I wasn’t sure whether the place was suitable for the flowers I wanted to grow, if there was sufficient, but not too much sun and no water shortage in July/August. Everything turned out to be perfect and it was fantastic to see around my house lots of shining columbines, dahlias, marguerites, marigolds, nasturtiums, pinks and snapdragons from spring to late summer already this very first year.
Obviously I preserved the seeds and the following spring, once spread without any growing plan, I passed my time observing tiny greens sprouting and turning into healthy, strong, blooming flowers. A fulfilling and stunning experience!
Spoilt by the success of my project and the intense colors making my meals on the terrace even more enjoyable, I was wondering how I could extend this great pleasure. That’s when the completely forgotten zinnia seeds I had bought the year before returned into my mind. It was August, surely too late to sow them. May/June would have been the right moment and everybody, in fact, dissuaded me from my idea. I decided to give it a try anyway and after a few weeks the soft, superlight seeds had turned into ninety centimeter tall, strong plants with plenty of buds ready to open and show the well protected inside. By now it was early October and grateful for the warm temperatures, I moved the pots every morning and afternoon to the sunniest spots letting the stems, leaves and buds absorb the heat from each and every sun beam I could get hold of. Every day, I walked down the stairs welcoming and caressing the plants gently. One by one, the heads opened and transformed the terracotta stairs into a flourishing paradise. While the autumn season was just about to paint everything with brown, red and yellow tints, the zinnias where shining in gaudy summer-orange, white and shades of pink.

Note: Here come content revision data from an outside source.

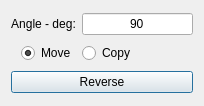
Before: the Qt Designer form dialogs/rotateedge.ui in oddtopus/flamingo, drawn with Qt 5.
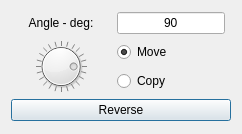
After: the same form once the commit is applied.

Commit message: added nice dials and sliders that do nice things

What changed in the file:
```diff
--- a/dialogs/rotateedge.ui
+++ b/dialogs/rotateedge.ui
@@ -6,8 +6,8 @@
    <rect>
     <x>0</x>
     <y>0</y>
-    <width>204</width>
-    <height>106</height>
+    <width>242</width>
+    <height>134</height>
    </rect>
   </property>
   <property name="sizePolicy">
@@ -20,37 +20,24 @@
    <string>Dialog</string>
   </property>
   <layout class="QGridLayout" name="gridLayout">
-   <item row="0" column="2">
-    <widget class="QLineEdit" name="edit1">
-     <property name="text">
-      <string>90</string>
-     </property>
-     <property name="alignment">
-      <set>Qt::AlignCenter</set>
-     </property>
-    </widget>
-   </item>
-   <item row="1" column="2">
+   <item row="3" column="1">
     <widget class="QRadioButton" name="radio2">
      <property name="text">
       <string>Copy</string>
      </property>
     </widget>
    </item>
-   <item row="0" column="0" colspan="2">
-    <widget class="QLabel" name="label">
+   <item row="2" column="1">
+    <widget class="QRadioButton" name="radio1">
      <property name="text">
-      <string>Angle - deg:</string>
+      <string>Move</string>
      </property>
-     <property name="alignment">
-      <set>Qt::AlignCenter</set>
-     </property>
-     <property name="buddy">
-      <cstring>edit1</cstring>
+     <property name="checked">
+      <bool>true</bool>
      </property>
     </widget>
    </item>
-   <item row="2" column="0" colspan="3">
+   <item row="4" column="0" colspan="3">
     <widget class="QPushButton" name="btn2">
      <property name="toolTip">
       <string>Rotate the opposite way.</string>
@@ -60,13 +47,54 @@
      </property>
     </widget>
    </item>
+   <item row="2" column="0" rowspan="2">
+    <widget class="QDial" name="dial">
+     <property name="minimum">
+      <number>-180</number>
+     </property>
+     <property name="maximum">
+      <number>180</number>
+     </property>
+     <property name="pageStep">
+      <number>15</number>
+     </property>
+     <property name="value">
+      <number>90</number>
+     </property>
+     <property name="invertedAppearance">
+      <bool>false</bool>
+     </property>
+     <property name="wrapping">
+      <bool>true</bool>
+     </property>
+     <property name="notchTarget">
+      <double>15.000000000000000</double>
+     </property>
+     <property name="notchesVisible">
+      <bool>true</bool>
+     </property>
+    </widget>
+   </item>
+   <item row="1" column="0">
+    <widget class="QLabel" name="label">
+     <property name="text">
+      <string>Angle - deg:</string>
+     </property>
+     <property name="alignment">
+      <set>Qt::AlignCenter</set>
+     </property>
+     <property name="buddy">
+      <cstring>edit1</cstring>
+     </property>
+    </widget>
+   </item>
    <item row="1" column="1">
-    <widget class="QRadioButton" name="radio1">
+    <widget class="QLineEdit" name="edit1">
      <property name="text">
-      <string>Move</string>
+      <string>90</string>
      </property>
-     <property name="checked">
-      <bool>true</bool>
+     <property name="alignment">
+      <set>Qt::AlignCenter</set>
      </property>
     </widget>
    </item>
```
Left out of the diff: 3 changed lines with no effect on the pictures. The commit also changes 8 other files.
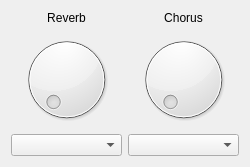
First picture: the form in guisynth/mainwindow.ui, repository pedrolcl/Linux-SonivoxEas, before the edit.
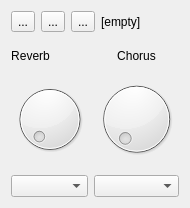
Second picture: the form after the edit. Icons and pictures are not drawn.

What changed in the file:
```diff
--- a/guisynth/mainwindow.ui
+++ b/guisynth/mainwindow.ui
@@ -6,8 +6,8 @@
    <rect>
     <x>0</x>
     <y>0</y>
-    <width>250</width>
-    <height>167</height>
+    <width>190</width>
+    <height>208</height>
    </rect>
   </property>
   <property name="windowTitle">
@@ -19,7 +19,73 @@
   </property>
   <widget class="QWidget" name="centralWidget">
    <layout class="QGridLayout" name="gridLayout">
-    <item row="0" column="0">
+    <item row="0" column="0" colspan="3">
+     <layout class="QHBoxLayout" name="horizontalLayout">
+      <item>
+       <widget class="QToolButton" name="playButton">
+        <property name="text">
+         <string>...</string>
+        </property>
+        <property name="icon">
+         <iconset resource="guisynth.qrc">
+          <normaloff>:/play.png</normaloff>:/play.png</iconset>
+        </property>
+        <property name="checkable">
+         <bool>true</bool>
+        </property>
+       </widget>
+      </item>
+      <item>
+       <widget class="QToolButton" name="stopButton">
+        <property name="text">
+         <string>...</string>
+        </property>
+        <property name="icon">
+         <iconset resource="guisynth.qrc">
+          <normaloff>:/stop.png</normaloff>:/stop.png</iconset>
+        </property>
+       </widget>
+      </item>
+      <item>
+       <widget class="QToolButton" name="openButton">
+        <property name="text">
+         <string>...</string>
+        </property>
+        <property name="icon">
+         <iconset resource="guisynth.qrc">
+          <normaloff>:/open.png</normaloff>:/open.png</iconset>
+        </property>
+        <property name="checkable">
+         <bool>false</bool>
+        </property>
+        <property name="checked">
+         <bool>false</bool>
+        </property>
+       </widget>
+      </item>
+      <item>
+       <widget class="QLabel" name="lblSong">
+        <property name="text">
+         <string>[empty]</string>
+        </property>
+       </widget>
+      </item>
+     </layout>
+    </item>
+    <item row="1" column="1" colspan="2">
+     <spacer name="verticalSpacer">
+      <property name="orientation">
+       <enum>Qt::Vertical</enum>
+      </property>
+      <property name="sizeHint" stdset="0">
+       <size>
+        <width>20</width>
+        <height>8</height>
+       </size>
+      </property>
+     </spacer>
+    </item>
+    <item row="2" column="0">
      <widget class="QLabel" name="lblReverb">
       <property name="text">
        <string>Reverb</string>
@@ -29,7 +95,7 @@
       </property>
      </widget>
     </item>
-    <item row="0" column="1">
+    <item row="2" column="2">
      <widget class="QLabel" name="lblChorus">
       <property name="text">
        <string>Chorus</string>
@@ -39,24 +105,24 @@
       </property>
      </widget>
     </item>
-    <item row="1" column="0">
+    <item row="3" column="0" colspan="2">
      <widget class="QDial" name="dial_Reverb">
       <property name="maximum">
        <number>32765</number>
       </property>
      </widget>
     </item>
-    <item row="1" column="1">
+    <item row="3" column="2">
      <widget class="QDial" name="dial_Chorus">
       <property name="maximum">
        <number>32765</number>
       </property>
      </widget>
     </item>
-    <item row="2" column="0">
+    <item row="4" column="0" colspan="2">
      <widget class="QComboBox" name="combo_Reverb"/>
     </item>
-    <item row="2" column="1">
+    <item row="4" column="2">
      <widget class="QComboBox" name="combo_Chorus"/>
     </item>
    </layout>
```
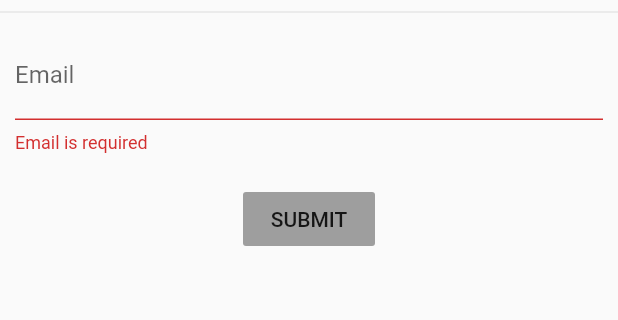
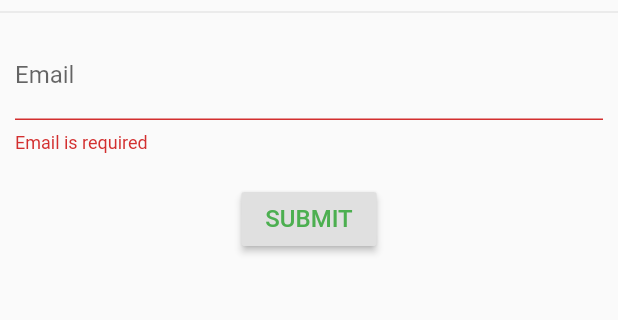
Before and after one commit to durrello/scholar_app, a Flutter app: the RetrivePasswordScreen screen opened directly, after a tap on "SUBMIT", on a phone screen of 412 x 824 dp, the part 558-878 px from its top. Run offline on Flutter 3.47's test engine with Material 2 defaults, Android fonts, the phone set to English and light mode, and no system bars; our stand-ins replace animated_splash_screen, file_picker, google_sign_in, hexcolor, page_transition, rflutter_alert and 1 more; missing offline and left inert: flutter_overboard.

Commit message:
fixing bugs

```diff
--- a/lib/src/models/validation/mobile_phone_number.dart
+++ b/lib/src/models/validation/mobile_phone_number.dart
@@ -6,7 +6,7 @@ class MobilePhoneNumberForm extends StatefulWidget {
 }
 
 class _MobilePhoneNumberFormFormState extends State<MobilePhoneNumberForm> {
-  int phone;
+  String phone;
 
   @override
   Widget build(BuildContext context) {
@@ -26,7 +26,7 @@ class _MobilePhoneNumberFormFormState extends State<MobilePhoneNumberForm> {
           }
         },
         onSaved: (String value){
-          phone = value as int;
+          phone = value;
         },
       );
   }
--- a/lib/src/models/validation/phone_number.dart
+++ b/lib/src/models/validation/phone_number.dart
@@ -6,7 +6,7 @@ class PhoneNumberForm extends StatefulWidget {
 }
 
 class _PhoneNumberFormState extends State<PhoneNumberForm> {
-  int phone;
+  String phone;
 
   @override
   Widget build(BuildContext context) {
@@ -26,7 +26,7 @@ class _PhoneNumberFormState extends State<PhoneNumberForm> {
           }
         },
         onSaved: (String value){
-          phone = value as int;
+          phone = value;
         },
       );
   }
--- a/lib/src/screens/auth/retrieve_password.dart
+++ b/lib/src/screens/auth/retrieve_password.dart
@@ -1,6 +1,5 @@
 import 'package:flutter/material.dart';
 import 'package:flutter/rendering.dart';
-
 
 //imported 3rd party packages
 import 'package:rflutter_alert/rflutter_alert.dart';
@@ -27,8 +26,9 @@ class _RetrivePasswordState extends State<RetrivePasswordScreen> {
     return Container(
       margin: EdgeInsets.fromLTRB(10, 5, 10, 10),
       child: TextFormField(
-        decoration:
-            InputDecoration(labelText: 'Email',),
+        decoration: InputDecoration(
+          labelText: 'Email',
+        ),
         keyboardType: TextInputType.emailAddress,
         validator: (String value) {
           if (value.isEmpty) {
@@ -127,16 +127,16 @@ class _RetrivePasswordState extends State<RetrivePasswordScreen> {
                       _buildEmailField(),
                       Container(
                         margin: EdgeInsets.fromLTRB(0, 10, 0, 10),
-                        child: FlatButton(
-                          color: grey,
-                          splashColor: primary,
+                        child: RaisedButton(
+                          //color: grey,
                           onPressed: () {
                             if (!_formkey.currentState.validate()) {
                             } else {
                               return verify();
                             }
                           },
-                          child: Text("SUBMIT"),
+                          child: Text("SUBMIT",
+                              style: TextStyle(color: green, fontSize: 16)),
                         ),
                       ),
                     ],
```
Also changed, not shown: lib/src/screens/auth/signup.dart (+4 -11 lines). Lines whose indentation alone changed are shown as unchanged.
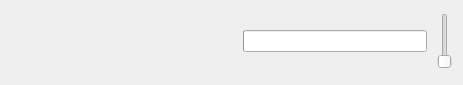
This is PlayerForm.ui in tarmack/Pythagora as Qt 5 draws it before an edit. The edited form follows.
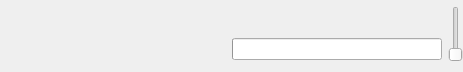
This is the edited form.

Commit message: The Current Playlist, Library, stored playlists and Player Forms are now proper separate modules.

```diff
--- a/PlayerForm.ui
+++ b/PlayerForm.ui
@@ -7,13 +7,22 @@
     <x>0</x>
     <y>0</y>
     <width>463</width>
-    <height>85</height>
+    <height>72</height>
    </rect>
   </property>
+  <property name="sizePolicy">
+   <sizepolicy hsizetype="MinimumExpanding" vsizetype="Minimum">
+    <horstretch>0</horstretch>
+    <verstretch>0</verstretch>
+   </sizepolicy>
+  </property>
   <property name="windowTitle">
    <string>Form</string>
   </property>
   <layout class="QHBoxLayout" name="horizontalLayout_2">
+   <property name="margin">
+    <number>0</number>
+   </property>
    <item>
     <layout class="QHBoxLayout" name="buttonsLayout">
      <property name="spacing">
@@ -83,7 +92,7 @@
     </layout>
    </item>
    <item>
-    <layout class="QHBoxLayout" name="horizontalLayout">
+    <layout class="QGridLayout" name="gridLayout">
      <property name="sizeConstraint">
       <enum>QLayout::SetFixedSize</enum>
      </property>
@@ -93,30 +102,17 @@
      <property name="bottomMargin">
       <number>3</number>
      </property>
-     <item>
-      <widget class="QProgressBar" name="progress">
-       <property name="acceptDrops">
-        <bool>true</bool>
-       </property>
-       <property name="maximum">
-        <number>1000</number>
-       </property>
-       <property name="format">
-        <string/>
-       </property>
-      </widget>
-     </item>
-     <item>
+     <item row="0" column="0">
       <layout class="QVBoxLayout" name="titleLayout">
        <property name="leftMargin">
         <number>4</number>
        </property>
-       <property name="bottomMargin">
+       <property name="topMargin">
         <number>4</number>
        </property>
       </layout>
      </item>
-     <item>
+     <item row="0" column="1" rowspan="2">
       <widget class="QSlider" name="volume">
        <property name="sizePolicy">
         <sizepolicy hsizetype="Fixed" vsizetype="MinimumExpanding">
@@ -141,6 +137,19 @@
        </property>
       </widget>
      </item>
+     <item row="1" column="0">
+      <widget class="QProgressBar" name="progress">
+       <property name="acceptDrops">
+        <bool>true</bool>
+       </property>
+       <property name="maximum">
+        <number>1000</number>
+       </property>
+       <property name="format">
+        <string/>
+       </property>
+      </widget>
+     </item>
     </layout>
    </item>
   </layout>
```
The commit also changes 10 other files.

November has brought the first chill, rain and little sun, but my zinnias are still standing bright and proud. I can feel them whispering “Thanks for loving us” and then, but I’m not sure “… but would you mind sowing us a little earlier next year?” I definitely will!
Anneliese Rabl …. finding a life in Tuscany